**Task**. A single number is expected: the count of lines in the entries below that contain "pamięć".

**Data extracts**.
╭──

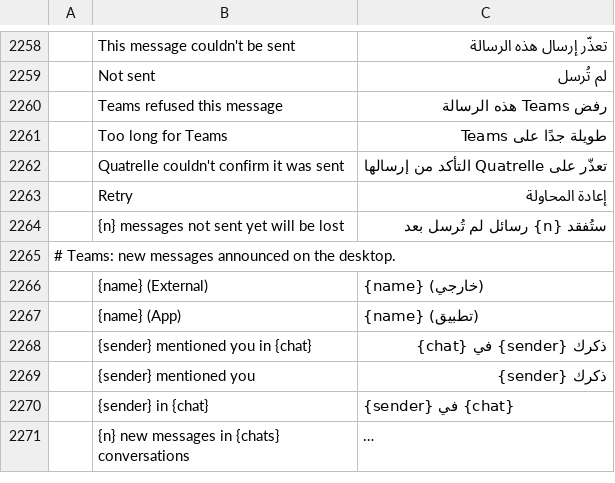
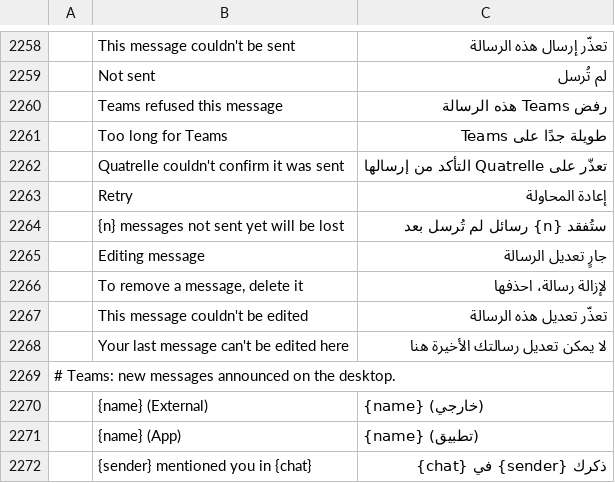
Before and after one commit to dgaudin/quatrelle, a TSV file: crates/ui-egui/src/i18n/ar.tsv, drawn as a sheet; only a part is shown, gaps mark what is left out; the shorter side is filled out with more unchanged rows; long unchanged cells end in …; the diff names each change by its address in the sheet, - before the commit and + after, or states it on an @@ line.

```diff
--- a/crates/ui-egui/src/i18n/ar.tsv
+++ b/crates/ui-egui/src/i18n/ar.tsv
+row 2265:  | Editing message | جارٍ تعديل الرسالة
+row 2266:  | To remove a message, delete it | لإزالة رسالة، احذفها
+row 2267:  | This message couldn't be edited | تعذّر تعديل هذه الرسالة
+row 2268:  | Your last message can't be edited here | لا يمكن تعديل رسالتك الأخيرة هنا
```
Also changed, not shown: crates/ui-egui/src/i18n/de.tsv, crates/ui-egui/src/i18n/he.tsv, 20 other files.
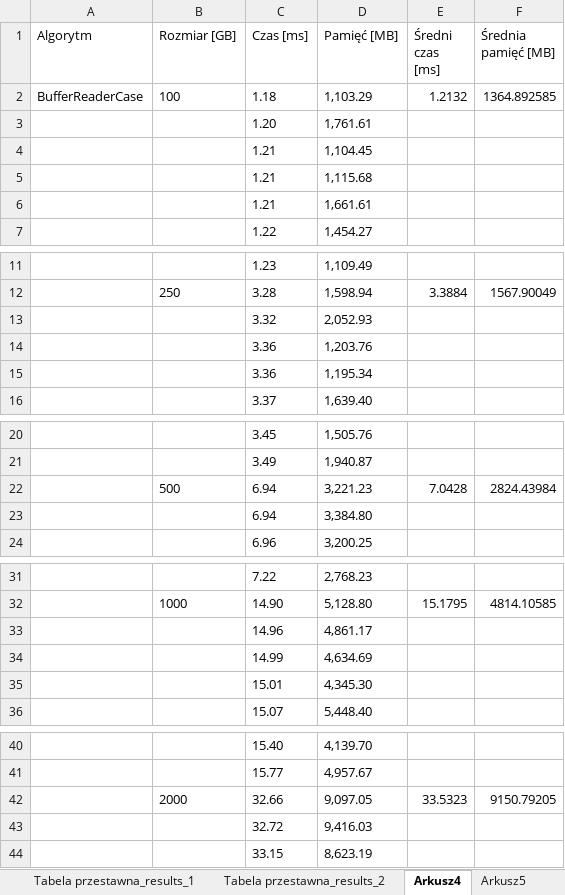
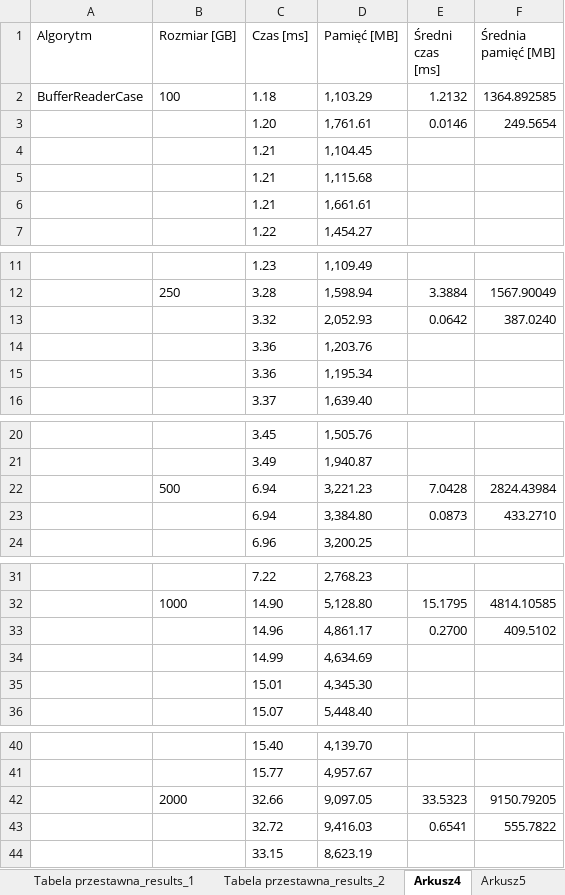
Before and after one commit to PANtroll/CSVValidator, an Excel workbook: CSVValidator/badania/results.xlsx, sheet Arkusz4, drawn as a sheet; only a part is shown, gaps mark what is left out; values as stored, in another font and other column widths than the file's, no borders; charts and pictures not drawn; the diff covers the shown part only; the diff names each change by its address in the sheet, - before the commit and + after, or states it on an @@ line.

```diff
--- a/CSVValidator/badania/results.xlsx (sheet Arkusz4)
+++ b/CSVValidator/badania/results.xlsx (sheet Arkusz4)
-E3 (Średni czas [ms]): (empty)
+E3 (Średni czas [ms]): 0.0146
-F3 (Średnia pamięć [MB]): (empty)
+F3 (Średnia pamięć [MB]): 249.5654
-E13 (Średni czas [ms]): (empty)
+E13 (Średni czas [ms]): 0.0642
-F13 (Średnia pamięć [MB]): (empty)
+F13 (Średnia pamięć [MB]): 387.0240
-E23 (Średni czas [ms]): (empty)
+E23 (Średni czas [ms]): 0.0873
-F23 (Średnia pamięć [MB]): (empty)
+F23 (Średnia pamięć [MB]): 433.2710
-E33 (Średni czas [ms]): (empty)
+E33 (Średni czas [ms]): 0.2700
-F33 (Średnia pamięć [MB]): (empty)
+F33 (Średnia pamięć [MB]): 409.5102
-E43 (Średni czas [ms]): (empty)
+E43 (Średni czas [ms]): 0.6541
-F43 (Średnia pamięć [MB]): (empty)
+F43 (Średnia pamięć [MB]): 555.7822
```
Also changed, not shown: 110 edited cells elsewhere in this sheet, sheet Arkusz5, charts or pictures, 51 other files.
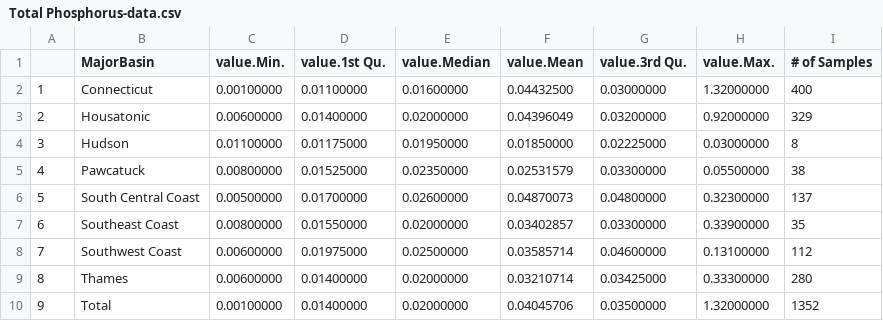
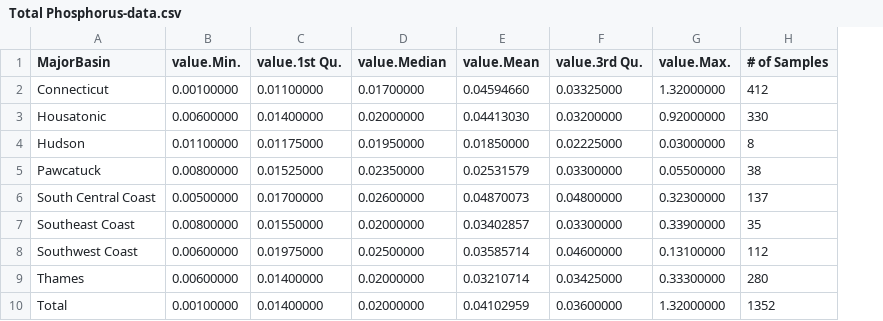
Before and after one commit to ctdeepwatermonitoring/5YrMonitoringRpt, a CSV file: chemParameters/Results/Total Phosphorus-data.csv, drawn as a sheet; removed rows and columns are numbered as before the commit, all else as after; the diff names each change by its address in the sheet, - before the commit and + after, or states it on an @@ line.

```diff
--- a/chemParameters/Results/Total Phosphorus-data.csv
+++ b/chemParameters/Results/Total Phosphorus-data.csv
-column A, rows 2-10: 1 | 2 | 3 | 4 | 5 | 6 | 7 | 8 | 9
-D2 (value.Median): 0.01600000
+D2 (value.Median): 0.01700000
-E2 (value.Mean): 0.04432500
+E2 (value.Mean): 0.04594660
-F2 (value.3rd Qu.): 0.03000000
+F2 (value.3rd Qu.): 0.03325000
-H2 (# of Samples): 400
+H2 (# of Samples): 412
-E3 (value.Mean): 0.04396049
+E3 (value.Mean): 0.04413030
-H3 (# of Samples): 329
+H3 (# of Samples): 330
-E10 (value.Mean): 0.04045706
+E10 (value.Mean): 0.04102959
-F10 (value.3rd Qu.): 0.03500000
+F10 (value.3rd Qu.): 0.03600000
```
Also changed, not shown: chemParameters/Results/Chloride-data.csv, chemParameters/Results/Hardness-data.csv, 3 other files.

╰──

**Answer for the task**. 10